For every line below that includes the word "README", add one; report the final number and nothing else.

___ PROVIDED INFORMATION ___

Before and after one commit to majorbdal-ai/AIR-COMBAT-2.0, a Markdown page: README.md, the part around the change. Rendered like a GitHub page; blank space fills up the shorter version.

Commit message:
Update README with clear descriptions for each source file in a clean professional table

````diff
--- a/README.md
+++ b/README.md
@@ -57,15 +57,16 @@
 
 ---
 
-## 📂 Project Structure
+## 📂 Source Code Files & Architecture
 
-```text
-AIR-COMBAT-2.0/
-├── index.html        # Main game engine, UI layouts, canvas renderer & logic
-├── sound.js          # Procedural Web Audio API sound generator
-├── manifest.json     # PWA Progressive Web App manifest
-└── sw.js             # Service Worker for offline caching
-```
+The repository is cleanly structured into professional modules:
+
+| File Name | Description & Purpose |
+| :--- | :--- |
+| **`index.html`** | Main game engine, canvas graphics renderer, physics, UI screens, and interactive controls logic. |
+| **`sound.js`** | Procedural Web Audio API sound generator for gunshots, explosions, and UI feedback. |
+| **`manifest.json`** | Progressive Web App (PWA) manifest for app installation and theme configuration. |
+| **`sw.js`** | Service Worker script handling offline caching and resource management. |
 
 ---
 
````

___
___ PROVIDED INFORMATION ___

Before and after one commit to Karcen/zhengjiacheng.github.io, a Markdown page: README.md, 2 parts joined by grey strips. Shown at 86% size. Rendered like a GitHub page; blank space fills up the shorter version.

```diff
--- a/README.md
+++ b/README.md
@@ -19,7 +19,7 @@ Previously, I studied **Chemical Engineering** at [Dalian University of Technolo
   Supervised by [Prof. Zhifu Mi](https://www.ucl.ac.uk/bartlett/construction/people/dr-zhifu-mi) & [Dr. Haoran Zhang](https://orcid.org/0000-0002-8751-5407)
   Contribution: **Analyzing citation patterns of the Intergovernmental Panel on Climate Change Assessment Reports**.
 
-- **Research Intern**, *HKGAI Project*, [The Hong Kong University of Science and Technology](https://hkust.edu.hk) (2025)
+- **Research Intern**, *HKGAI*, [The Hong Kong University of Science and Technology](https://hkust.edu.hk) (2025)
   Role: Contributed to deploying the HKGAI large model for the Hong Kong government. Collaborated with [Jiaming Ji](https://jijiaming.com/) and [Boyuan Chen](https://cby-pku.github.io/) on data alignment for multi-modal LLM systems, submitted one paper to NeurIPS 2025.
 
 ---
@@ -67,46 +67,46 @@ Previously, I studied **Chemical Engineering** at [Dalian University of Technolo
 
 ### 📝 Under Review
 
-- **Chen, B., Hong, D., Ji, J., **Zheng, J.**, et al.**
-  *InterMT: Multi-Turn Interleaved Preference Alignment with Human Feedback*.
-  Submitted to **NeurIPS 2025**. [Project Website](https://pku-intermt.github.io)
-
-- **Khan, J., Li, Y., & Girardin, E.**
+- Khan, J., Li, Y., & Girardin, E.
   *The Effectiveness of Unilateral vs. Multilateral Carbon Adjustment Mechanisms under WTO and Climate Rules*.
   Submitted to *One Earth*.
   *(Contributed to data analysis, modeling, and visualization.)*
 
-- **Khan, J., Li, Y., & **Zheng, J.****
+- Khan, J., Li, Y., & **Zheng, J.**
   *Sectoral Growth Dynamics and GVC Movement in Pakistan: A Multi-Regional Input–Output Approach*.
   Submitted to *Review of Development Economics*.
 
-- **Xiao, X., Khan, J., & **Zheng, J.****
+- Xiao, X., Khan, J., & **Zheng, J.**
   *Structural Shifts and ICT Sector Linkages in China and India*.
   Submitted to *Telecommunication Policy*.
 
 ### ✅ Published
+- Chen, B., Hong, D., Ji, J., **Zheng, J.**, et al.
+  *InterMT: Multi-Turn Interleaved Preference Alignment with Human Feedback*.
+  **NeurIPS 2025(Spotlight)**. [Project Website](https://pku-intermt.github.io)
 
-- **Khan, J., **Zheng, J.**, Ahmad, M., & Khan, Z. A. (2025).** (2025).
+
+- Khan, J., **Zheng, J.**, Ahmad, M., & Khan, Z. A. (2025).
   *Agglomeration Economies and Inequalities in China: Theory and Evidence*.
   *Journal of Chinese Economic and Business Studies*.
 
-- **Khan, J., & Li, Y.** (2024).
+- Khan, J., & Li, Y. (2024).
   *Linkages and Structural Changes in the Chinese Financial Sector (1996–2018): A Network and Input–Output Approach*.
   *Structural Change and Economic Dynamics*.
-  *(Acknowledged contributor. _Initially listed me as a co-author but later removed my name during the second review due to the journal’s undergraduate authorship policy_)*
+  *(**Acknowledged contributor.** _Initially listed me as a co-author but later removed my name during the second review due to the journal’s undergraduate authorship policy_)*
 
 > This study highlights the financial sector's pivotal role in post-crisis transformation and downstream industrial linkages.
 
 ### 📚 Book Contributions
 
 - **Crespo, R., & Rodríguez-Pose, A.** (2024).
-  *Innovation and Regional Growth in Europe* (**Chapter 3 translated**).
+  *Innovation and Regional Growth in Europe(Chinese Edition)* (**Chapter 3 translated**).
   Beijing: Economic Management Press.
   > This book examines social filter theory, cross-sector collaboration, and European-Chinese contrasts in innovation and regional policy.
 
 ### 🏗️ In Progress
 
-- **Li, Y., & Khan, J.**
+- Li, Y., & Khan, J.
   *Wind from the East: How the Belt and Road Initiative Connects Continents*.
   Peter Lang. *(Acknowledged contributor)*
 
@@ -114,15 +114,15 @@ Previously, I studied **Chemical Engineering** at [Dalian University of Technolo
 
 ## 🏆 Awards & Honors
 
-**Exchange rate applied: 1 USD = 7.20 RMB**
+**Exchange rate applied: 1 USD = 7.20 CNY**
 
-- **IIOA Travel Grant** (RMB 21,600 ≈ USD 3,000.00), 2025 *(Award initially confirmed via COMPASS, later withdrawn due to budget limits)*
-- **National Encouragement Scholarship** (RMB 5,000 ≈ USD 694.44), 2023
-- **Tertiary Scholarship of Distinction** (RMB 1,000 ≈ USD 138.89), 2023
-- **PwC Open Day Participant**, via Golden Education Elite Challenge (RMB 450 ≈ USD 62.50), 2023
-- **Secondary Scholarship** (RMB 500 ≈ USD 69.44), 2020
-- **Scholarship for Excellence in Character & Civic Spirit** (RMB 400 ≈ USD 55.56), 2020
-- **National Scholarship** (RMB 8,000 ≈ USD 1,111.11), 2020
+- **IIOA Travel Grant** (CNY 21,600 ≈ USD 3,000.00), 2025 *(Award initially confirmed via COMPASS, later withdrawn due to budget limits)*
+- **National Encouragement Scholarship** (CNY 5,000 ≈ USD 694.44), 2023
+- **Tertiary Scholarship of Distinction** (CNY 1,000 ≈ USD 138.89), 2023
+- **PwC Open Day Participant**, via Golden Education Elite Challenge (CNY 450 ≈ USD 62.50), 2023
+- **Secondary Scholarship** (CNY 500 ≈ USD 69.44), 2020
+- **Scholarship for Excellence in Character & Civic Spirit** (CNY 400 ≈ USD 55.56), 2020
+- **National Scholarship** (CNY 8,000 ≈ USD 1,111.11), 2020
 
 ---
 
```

___

▶ [COMPLETED TASK]: 7